#AskAnArchivist

Yesterday was apparently #AskAnArchivist day on Twitter (not, as some users thought, #AskAnAnarchist), and the resulting thread gave archivists a chance to show off some of the things from their collections and share a bit of their lives with Twitter users.

Lots of archivists simply wanted to communicate the scale of their collections:

Some archivists posted photos of the sorts of things people might not expect in an archive:

User @EKuzina asked archivists to post Halloweeny archival material:

While I think we may have reached the saturation point of “[Inter]National _____ Day” (Oh please let us have reached saturation point!) hashtags like this one offer a distinct opportunity, not only to reach people outside the archival world but to also connect with colleagues outside of a conference environment. That the exchange occurs on Twitter also enables these conversations to continue throughout the year. I would be very surprised if the archives which participated didn’t gain a bunch of followers.
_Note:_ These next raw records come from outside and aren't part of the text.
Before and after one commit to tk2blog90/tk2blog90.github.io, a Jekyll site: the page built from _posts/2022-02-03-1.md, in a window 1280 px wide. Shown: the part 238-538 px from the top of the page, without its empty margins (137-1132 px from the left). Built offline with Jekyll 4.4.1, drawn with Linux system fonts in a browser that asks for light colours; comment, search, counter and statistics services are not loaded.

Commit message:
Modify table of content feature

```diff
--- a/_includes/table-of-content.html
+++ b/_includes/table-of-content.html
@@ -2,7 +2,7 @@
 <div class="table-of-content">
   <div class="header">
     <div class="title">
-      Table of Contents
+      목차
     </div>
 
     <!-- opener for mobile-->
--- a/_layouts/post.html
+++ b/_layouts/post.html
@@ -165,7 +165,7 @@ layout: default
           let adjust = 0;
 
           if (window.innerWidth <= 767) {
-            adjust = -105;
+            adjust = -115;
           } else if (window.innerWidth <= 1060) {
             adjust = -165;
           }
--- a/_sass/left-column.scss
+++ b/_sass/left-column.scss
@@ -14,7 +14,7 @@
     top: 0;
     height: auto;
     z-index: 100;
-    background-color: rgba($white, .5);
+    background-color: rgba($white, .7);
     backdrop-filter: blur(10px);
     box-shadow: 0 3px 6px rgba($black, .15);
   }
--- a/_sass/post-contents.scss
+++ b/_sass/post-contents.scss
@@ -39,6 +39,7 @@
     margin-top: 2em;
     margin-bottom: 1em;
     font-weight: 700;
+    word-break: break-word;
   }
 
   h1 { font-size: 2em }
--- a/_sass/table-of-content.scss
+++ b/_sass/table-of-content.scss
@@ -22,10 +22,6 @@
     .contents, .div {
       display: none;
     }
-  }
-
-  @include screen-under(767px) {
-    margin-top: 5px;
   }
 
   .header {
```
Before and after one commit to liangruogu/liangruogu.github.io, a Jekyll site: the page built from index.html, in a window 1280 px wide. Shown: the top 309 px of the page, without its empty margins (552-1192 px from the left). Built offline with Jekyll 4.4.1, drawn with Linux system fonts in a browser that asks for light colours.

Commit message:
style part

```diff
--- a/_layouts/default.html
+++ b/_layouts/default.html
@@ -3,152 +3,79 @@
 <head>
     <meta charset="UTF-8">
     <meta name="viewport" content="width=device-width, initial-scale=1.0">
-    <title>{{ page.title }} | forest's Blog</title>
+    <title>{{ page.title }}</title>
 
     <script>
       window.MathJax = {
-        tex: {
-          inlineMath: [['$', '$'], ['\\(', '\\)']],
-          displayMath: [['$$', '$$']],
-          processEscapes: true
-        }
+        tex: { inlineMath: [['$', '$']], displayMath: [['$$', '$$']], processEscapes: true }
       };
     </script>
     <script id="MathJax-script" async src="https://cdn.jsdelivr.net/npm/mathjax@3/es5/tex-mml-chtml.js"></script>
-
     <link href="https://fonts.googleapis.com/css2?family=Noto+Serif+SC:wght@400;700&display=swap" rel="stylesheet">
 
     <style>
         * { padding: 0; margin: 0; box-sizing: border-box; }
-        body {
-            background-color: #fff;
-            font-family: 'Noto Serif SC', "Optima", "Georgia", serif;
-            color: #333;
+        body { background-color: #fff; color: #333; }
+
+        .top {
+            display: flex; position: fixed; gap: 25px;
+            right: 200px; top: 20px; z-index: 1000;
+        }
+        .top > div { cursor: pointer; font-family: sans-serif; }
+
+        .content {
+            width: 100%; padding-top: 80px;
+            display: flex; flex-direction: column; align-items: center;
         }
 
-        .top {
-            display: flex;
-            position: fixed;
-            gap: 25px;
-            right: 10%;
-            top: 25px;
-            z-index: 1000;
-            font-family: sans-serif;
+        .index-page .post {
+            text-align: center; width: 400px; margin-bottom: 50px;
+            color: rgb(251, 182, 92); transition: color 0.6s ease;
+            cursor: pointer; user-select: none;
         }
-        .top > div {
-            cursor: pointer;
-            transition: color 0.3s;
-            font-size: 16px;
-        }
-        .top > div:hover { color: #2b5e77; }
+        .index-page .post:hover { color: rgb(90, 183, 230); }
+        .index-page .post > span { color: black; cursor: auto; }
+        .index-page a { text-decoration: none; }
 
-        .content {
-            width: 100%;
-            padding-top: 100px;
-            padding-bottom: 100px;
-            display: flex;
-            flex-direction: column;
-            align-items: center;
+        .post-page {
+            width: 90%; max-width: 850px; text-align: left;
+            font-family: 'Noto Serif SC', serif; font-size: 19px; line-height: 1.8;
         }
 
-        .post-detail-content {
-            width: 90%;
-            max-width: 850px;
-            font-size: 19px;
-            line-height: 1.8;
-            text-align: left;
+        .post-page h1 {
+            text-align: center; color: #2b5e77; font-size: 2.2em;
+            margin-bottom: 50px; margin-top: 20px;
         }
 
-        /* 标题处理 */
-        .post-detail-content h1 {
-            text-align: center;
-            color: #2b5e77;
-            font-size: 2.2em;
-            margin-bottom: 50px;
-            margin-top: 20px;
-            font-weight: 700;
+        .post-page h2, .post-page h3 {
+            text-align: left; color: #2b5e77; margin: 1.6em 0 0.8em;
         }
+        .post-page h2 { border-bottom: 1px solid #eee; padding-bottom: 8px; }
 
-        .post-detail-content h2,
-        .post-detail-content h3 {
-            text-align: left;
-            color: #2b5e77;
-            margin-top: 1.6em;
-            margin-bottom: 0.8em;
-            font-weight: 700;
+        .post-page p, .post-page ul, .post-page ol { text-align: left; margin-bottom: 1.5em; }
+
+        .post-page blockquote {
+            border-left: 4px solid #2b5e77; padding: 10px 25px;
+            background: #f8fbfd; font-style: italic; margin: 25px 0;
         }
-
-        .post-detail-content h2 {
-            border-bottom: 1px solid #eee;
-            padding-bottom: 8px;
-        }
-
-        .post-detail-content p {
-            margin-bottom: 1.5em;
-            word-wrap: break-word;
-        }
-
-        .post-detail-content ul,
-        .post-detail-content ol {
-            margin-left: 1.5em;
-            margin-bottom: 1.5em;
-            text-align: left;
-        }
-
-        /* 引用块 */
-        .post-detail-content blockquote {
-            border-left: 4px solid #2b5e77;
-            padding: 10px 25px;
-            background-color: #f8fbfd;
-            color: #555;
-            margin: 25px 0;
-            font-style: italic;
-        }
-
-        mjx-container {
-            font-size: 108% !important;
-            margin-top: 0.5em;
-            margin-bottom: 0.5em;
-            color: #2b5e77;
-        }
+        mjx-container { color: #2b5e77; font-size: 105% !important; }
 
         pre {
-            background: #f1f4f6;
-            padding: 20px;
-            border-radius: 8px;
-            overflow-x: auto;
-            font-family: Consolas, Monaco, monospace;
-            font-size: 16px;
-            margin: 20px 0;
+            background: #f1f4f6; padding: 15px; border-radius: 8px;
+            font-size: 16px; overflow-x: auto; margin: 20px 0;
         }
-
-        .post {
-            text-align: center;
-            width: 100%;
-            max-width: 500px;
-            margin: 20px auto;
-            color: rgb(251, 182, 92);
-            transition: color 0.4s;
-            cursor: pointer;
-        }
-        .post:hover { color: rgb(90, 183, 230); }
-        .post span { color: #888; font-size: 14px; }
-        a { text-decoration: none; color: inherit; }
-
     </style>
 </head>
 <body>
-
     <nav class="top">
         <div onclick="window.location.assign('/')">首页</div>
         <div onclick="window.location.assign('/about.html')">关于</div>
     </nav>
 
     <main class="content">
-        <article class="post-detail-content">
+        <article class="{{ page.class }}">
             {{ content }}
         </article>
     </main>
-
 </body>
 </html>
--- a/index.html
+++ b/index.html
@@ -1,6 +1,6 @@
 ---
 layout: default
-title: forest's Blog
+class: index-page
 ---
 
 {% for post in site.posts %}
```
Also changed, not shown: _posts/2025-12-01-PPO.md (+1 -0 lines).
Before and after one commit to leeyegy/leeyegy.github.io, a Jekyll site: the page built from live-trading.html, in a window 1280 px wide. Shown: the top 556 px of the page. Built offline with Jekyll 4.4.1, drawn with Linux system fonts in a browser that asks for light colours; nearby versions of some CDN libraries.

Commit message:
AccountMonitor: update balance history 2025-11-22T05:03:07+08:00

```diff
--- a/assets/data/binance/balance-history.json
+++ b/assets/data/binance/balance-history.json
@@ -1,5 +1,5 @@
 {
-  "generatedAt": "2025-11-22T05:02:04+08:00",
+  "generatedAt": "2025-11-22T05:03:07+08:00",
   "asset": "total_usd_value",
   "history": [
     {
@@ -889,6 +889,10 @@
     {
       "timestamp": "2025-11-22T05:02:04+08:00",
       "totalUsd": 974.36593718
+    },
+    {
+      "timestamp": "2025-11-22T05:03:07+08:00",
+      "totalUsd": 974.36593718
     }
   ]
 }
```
Finally, events such as this encourage archivists, who may be weighed down by the everyday grind of processing, to look at their collection in new ways, to recognize the wacky and poignant material that sometimes blurs together. I enjoyed looking through the feed and I suggest you check it out!

Conferences!

This month has been sort of full of professional development, with three very different events providing opportunities to learn from smart people, eat catered food, and network.

On March 8, I went to the Public History Community Forum (PubComm), an annual event put on by Temple’s Center for Public History and Rutgers-Camden’s Mid-Atlantic Regional Center for the Humanities (MARCH). I helped a bit with the event website and helped set up and clean up, but the meat of the work was done by my classmates Cynthia Heider and Chelsea Reed and Rachel Craft of Rutgers-Camden.

Cynthia, Chelsea, and Rachel assembled an amazing little conference (6 workshops, a keynote address, and a panel) on a shoestring budget, and managed to get supremely qualified presenters, including the Lower East Side Tenement Museum’s Annie Polland, Eastern State Penitentiary Historic Site’s Sean Kelley, and Ismael Jimenez, a high school teacher in Philly and part of the Philadelphia Black History Collaborative.

I spent a lot of my time at PubComm live-tweeting the event and I collected my tweets and those from some other nimble-thumbed folks into a Storify of the day: https://storify.com/theodeomutts/pubcomm17 Continue reading “Conferences!”